**Data to examine**.
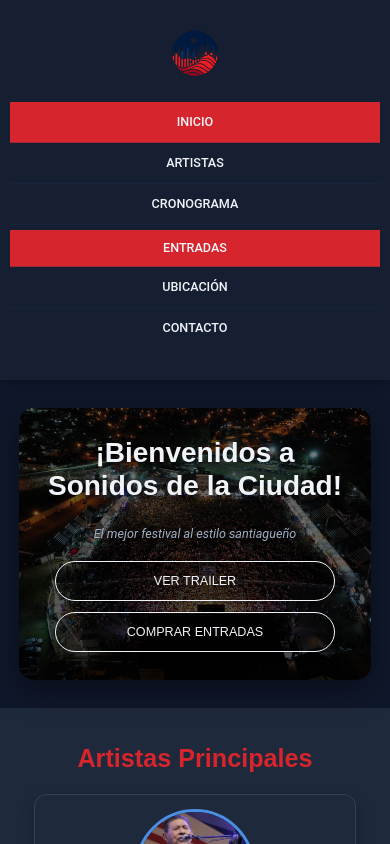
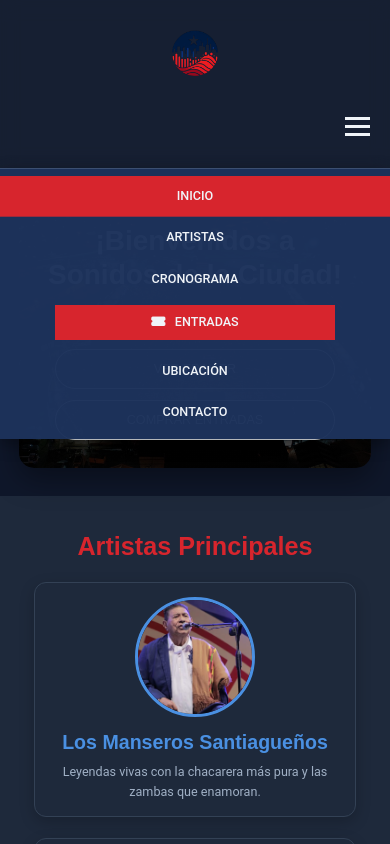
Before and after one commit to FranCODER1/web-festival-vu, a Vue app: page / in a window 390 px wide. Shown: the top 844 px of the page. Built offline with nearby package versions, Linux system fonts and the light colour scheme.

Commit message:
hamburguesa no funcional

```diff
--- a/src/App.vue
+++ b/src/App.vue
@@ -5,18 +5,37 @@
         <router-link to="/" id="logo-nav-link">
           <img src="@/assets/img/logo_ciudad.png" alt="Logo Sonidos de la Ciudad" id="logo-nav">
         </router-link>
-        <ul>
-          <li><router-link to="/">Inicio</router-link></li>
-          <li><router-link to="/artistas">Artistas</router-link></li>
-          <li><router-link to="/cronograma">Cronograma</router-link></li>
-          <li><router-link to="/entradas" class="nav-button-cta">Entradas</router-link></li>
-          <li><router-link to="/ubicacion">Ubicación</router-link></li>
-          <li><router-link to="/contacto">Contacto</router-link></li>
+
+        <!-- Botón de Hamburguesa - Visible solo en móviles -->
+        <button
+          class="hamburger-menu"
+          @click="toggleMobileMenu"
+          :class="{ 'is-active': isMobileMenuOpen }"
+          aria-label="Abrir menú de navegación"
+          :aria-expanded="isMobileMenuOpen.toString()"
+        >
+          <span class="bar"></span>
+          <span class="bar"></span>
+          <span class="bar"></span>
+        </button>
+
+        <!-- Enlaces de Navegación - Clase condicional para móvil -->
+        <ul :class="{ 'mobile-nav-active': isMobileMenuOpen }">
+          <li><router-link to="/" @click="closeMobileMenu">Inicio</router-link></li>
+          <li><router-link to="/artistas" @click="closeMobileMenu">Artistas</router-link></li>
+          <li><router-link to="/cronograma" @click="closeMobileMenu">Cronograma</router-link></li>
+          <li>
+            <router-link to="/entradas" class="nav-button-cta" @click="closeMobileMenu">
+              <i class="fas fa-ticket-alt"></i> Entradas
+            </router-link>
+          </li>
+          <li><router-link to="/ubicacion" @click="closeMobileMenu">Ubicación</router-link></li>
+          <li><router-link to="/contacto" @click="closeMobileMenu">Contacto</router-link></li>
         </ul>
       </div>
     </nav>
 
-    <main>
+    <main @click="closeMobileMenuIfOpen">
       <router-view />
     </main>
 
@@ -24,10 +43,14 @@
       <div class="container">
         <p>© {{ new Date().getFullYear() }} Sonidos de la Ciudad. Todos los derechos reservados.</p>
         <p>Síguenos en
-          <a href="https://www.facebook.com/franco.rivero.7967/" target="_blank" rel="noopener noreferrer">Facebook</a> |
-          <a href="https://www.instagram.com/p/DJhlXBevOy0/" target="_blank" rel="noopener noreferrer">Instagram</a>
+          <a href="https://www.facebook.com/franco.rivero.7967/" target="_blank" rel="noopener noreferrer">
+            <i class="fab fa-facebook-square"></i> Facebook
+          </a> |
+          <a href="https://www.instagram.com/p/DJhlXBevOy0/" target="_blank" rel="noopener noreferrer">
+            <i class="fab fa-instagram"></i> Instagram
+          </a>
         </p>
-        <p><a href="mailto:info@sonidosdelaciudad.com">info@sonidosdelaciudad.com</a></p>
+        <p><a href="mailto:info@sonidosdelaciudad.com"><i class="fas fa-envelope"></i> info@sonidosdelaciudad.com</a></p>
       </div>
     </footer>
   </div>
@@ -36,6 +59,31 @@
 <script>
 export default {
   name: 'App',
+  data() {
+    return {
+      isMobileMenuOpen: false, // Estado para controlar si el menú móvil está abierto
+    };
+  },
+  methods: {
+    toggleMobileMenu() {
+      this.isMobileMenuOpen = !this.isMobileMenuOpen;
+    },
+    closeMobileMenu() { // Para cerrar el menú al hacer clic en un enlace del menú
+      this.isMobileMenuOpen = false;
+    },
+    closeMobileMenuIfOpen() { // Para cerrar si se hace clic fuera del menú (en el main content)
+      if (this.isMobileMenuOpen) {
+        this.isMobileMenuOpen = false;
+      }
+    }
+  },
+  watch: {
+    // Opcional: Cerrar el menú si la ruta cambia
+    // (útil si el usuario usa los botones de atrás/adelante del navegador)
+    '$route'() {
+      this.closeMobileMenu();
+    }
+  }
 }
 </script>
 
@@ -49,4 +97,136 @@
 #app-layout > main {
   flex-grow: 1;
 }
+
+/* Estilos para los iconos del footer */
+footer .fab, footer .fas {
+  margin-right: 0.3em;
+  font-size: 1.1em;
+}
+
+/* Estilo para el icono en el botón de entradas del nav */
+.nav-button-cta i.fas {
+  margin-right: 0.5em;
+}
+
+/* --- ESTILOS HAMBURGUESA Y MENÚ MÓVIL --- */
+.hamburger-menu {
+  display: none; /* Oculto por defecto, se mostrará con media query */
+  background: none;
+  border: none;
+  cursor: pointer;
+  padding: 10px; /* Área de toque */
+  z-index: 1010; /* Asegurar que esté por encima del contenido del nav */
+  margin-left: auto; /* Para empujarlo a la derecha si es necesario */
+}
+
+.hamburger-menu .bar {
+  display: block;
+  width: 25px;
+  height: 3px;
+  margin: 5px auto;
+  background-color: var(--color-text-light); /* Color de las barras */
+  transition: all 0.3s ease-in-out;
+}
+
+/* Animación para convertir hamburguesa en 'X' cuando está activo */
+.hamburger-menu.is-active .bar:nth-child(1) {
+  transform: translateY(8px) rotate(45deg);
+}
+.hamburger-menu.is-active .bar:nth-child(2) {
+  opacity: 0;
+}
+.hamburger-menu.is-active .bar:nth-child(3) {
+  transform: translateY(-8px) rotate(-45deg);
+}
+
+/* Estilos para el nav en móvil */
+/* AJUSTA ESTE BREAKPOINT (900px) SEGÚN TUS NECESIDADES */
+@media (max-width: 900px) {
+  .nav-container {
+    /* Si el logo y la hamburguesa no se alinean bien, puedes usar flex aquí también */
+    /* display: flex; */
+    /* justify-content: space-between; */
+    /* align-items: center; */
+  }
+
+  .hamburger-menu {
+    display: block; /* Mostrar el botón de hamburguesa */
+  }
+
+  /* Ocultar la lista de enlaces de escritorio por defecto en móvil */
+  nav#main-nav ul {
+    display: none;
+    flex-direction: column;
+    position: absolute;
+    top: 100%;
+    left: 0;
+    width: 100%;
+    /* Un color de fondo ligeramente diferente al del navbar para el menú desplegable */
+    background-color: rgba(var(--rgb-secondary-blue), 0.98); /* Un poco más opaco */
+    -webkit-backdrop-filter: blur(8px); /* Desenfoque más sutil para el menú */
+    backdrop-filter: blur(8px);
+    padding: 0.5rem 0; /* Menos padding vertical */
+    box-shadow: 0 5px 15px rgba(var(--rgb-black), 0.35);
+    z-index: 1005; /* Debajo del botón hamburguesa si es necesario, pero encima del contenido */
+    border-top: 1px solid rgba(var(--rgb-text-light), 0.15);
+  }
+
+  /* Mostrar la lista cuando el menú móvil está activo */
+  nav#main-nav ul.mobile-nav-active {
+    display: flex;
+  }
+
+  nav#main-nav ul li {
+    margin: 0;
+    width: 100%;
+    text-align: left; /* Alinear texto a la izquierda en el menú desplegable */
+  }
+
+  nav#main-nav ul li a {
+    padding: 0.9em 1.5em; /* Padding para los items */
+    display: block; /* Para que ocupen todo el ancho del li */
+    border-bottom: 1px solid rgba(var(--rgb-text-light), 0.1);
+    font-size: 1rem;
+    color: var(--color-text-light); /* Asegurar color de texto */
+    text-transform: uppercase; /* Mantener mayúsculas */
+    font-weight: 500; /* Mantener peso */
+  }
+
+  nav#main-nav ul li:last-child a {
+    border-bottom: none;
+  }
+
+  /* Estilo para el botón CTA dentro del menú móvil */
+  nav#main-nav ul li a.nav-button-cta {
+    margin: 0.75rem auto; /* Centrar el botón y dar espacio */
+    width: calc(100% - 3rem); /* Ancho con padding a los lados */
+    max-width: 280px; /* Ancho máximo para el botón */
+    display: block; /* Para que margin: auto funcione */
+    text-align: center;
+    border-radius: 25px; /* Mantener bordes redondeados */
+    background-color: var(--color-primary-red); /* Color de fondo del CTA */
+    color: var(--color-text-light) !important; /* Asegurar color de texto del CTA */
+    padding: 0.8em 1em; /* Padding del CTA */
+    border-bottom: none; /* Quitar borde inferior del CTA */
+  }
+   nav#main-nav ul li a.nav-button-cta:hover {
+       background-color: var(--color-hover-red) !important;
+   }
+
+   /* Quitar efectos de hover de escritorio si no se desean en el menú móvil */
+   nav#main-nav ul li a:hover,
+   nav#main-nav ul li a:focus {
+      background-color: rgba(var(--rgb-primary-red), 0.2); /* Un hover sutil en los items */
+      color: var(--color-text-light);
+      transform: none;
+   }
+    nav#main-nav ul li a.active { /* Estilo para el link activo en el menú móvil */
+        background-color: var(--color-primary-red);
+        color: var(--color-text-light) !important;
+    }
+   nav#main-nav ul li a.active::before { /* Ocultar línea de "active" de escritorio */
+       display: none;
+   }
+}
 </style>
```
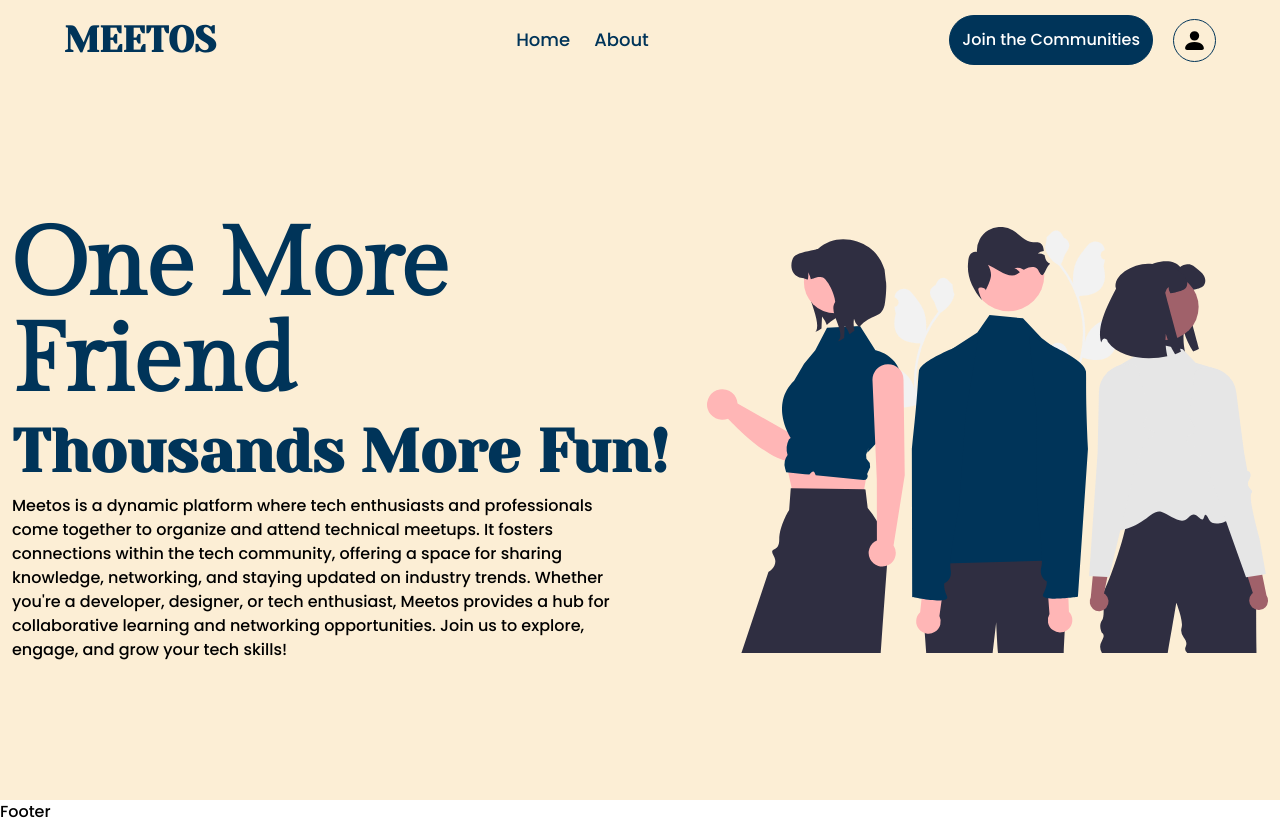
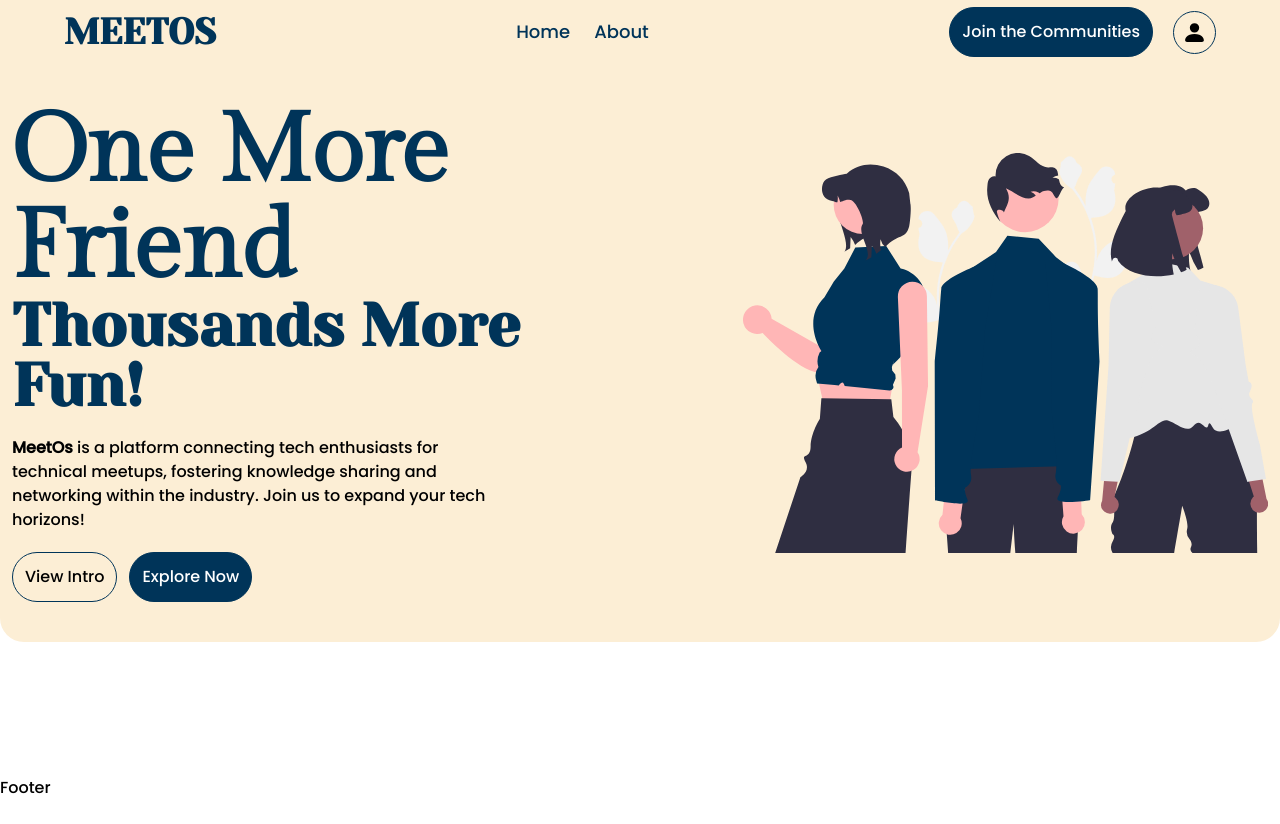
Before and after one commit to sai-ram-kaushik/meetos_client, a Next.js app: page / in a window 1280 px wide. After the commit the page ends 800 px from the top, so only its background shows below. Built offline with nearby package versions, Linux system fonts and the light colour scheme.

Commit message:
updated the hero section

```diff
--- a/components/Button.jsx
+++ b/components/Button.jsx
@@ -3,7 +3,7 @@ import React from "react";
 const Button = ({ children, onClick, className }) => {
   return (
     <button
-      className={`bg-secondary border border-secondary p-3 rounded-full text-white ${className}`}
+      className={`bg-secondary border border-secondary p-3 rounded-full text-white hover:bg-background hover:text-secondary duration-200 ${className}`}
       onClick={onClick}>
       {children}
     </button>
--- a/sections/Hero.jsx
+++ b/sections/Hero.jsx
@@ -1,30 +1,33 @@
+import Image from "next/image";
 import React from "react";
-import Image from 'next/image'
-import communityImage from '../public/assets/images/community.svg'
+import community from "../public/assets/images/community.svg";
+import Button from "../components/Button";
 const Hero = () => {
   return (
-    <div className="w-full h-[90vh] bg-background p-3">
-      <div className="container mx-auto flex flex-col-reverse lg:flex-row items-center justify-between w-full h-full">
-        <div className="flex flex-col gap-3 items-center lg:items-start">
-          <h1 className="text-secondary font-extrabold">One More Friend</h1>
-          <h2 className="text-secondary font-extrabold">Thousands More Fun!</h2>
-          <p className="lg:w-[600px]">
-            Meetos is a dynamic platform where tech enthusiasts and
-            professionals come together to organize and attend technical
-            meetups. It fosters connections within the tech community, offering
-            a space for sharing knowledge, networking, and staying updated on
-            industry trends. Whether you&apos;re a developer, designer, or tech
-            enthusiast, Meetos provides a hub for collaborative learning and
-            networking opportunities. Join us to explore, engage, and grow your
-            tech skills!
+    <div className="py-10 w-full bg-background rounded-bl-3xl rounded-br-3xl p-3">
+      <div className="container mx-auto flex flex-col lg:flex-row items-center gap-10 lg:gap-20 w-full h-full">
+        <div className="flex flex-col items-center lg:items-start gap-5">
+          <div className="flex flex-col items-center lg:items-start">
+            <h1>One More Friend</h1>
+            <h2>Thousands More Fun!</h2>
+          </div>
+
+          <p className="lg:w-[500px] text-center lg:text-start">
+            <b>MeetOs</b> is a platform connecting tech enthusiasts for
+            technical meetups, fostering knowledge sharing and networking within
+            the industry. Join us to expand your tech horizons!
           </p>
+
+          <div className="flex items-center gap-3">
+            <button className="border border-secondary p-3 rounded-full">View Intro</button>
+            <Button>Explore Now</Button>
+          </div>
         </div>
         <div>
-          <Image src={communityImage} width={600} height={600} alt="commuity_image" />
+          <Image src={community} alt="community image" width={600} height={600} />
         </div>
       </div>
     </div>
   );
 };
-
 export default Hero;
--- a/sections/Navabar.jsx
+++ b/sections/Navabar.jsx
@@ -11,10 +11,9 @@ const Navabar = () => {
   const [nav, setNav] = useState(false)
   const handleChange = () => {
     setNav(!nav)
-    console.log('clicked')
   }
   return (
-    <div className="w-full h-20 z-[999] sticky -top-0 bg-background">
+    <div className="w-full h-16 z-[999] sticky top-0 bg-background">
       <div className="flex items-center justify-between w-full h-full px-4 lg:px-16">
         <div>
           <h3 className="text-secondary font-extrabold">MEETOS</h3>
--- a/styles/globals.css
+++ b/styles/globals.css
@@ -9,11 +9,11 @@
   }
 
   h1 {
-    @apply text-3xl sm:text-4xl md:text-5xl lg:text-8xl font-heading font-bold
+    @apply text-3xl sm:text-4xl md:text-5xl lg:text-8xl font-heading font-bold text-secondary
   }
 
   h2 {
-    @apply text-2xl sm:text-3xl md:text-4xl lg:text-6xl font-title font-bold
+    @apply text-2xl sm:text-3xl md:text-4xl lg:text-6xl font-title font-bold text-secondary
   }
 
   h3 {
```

**Work order**.
Could you please find every line of the listing above holding the string "padding" and copy it?

**Task answer**.
+  padding: 10px; /* Área de toque */
+    padding: 0.5rem 0; /* Menos padding vertical */
+    padding: 0.9em 1.5em; /* Padding para los items */
+    width: calc(100% - 3rem); /* Ancho con padding a los lados */
+    padding: 0.8em 1em; /* Padding del CTA */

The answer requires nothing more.